| WHAT YOU NEED TO DO |
Below are the entries; determine how many of their lines contain the string "gaps" and give that figure alone.

| INFORMATION |

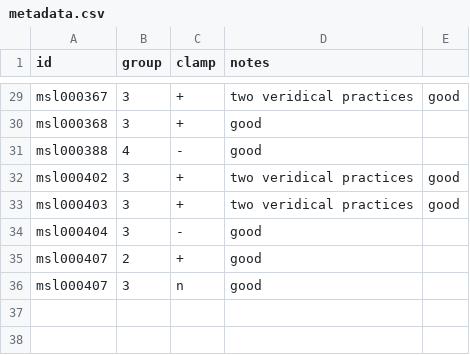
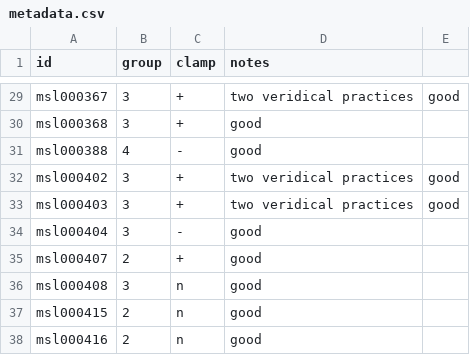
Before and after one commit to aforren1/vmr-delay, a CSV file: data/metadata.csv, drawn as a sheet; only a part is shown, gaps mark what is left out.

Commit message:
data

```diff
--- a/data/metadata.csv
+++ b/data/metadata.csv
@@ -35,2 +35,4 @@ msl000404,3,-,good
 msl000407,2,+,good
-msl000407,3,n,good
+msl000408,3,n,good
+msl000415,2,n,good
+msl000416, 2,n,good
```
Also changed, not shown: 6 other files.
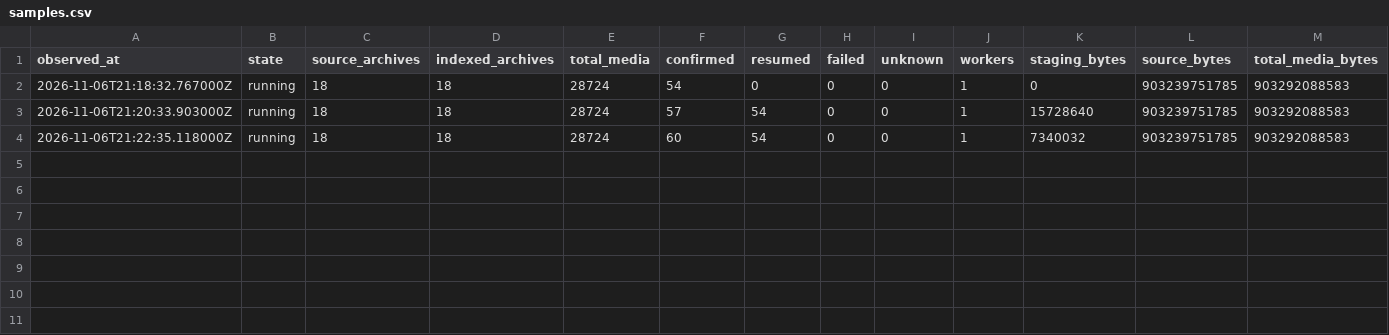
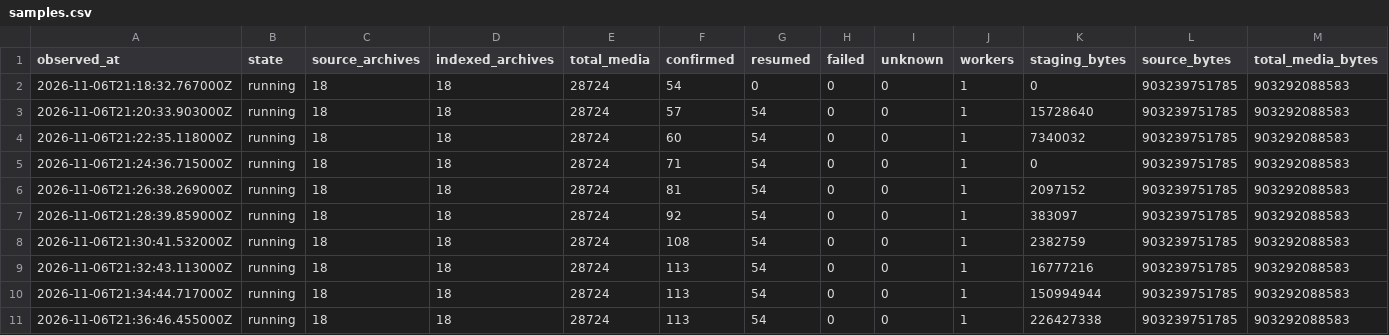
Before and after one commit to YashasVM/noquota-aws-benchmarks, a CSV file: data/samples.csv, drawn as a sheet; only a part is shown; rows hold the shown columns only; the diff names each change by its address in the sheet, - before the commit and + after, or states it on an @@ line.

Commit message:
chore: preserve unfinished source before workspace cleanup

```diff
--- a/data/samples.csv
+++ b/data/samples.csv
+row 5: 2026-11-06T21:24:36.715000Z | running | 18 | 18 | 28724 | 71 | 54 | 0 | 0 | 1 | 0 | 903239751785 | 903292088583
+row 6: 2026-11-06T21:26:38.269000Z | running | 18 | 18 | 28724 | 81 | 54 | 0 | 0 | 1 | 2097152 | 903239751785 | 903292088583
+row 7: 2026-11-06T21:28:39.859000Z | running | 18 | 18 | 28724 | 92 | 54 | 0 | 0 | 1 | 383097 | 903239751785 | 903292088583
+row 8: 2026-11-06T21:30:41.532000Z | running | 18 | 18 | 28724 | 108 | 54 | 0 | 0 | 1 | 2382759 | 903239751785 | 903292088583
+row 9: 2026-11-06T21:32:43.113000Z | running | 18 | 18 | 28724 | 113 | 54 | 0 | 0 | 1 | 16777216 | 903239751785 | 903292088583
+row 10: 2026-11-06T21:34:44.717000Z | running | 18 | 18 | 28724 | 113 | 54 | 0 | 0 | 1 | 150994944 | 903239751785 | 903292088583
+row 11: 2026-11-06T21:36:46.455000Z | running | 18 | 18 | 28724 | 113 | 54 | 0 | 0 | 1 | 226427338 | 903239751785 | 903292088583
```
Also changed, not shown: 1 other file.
---
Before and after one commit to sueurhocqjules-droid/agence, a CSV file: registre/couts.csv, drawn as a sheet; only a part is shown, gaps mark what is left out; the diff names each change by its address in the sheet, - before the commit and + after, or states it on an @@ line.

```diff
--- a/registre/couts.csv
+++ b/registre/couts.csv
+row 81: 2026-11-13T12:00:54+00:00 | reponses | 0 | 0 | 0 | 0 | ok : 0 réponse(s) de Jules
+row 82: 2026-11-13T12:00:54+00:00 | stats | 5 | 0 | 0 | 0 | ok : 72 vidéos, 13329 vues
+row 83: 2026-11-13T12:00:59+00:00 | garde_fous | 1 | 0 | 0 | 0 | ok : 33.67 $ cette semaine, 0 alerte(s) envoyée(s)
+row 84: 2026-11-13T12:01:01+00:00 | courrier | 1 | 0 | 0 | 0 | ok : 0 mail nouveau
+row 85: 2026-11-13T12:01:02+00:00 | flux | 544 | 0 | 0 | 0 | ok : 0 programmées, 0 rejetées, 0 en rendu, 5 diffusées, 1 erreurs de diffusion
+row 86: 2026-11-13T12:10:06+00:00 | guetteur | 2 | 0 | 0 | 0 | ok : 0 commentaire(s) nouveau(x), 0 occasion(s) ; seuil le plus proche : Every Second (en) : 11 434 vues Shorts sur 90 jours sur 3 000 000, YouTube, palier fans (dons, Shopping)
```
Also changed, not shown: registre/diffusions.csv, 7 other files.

| WRITTEN RESPONSE |
2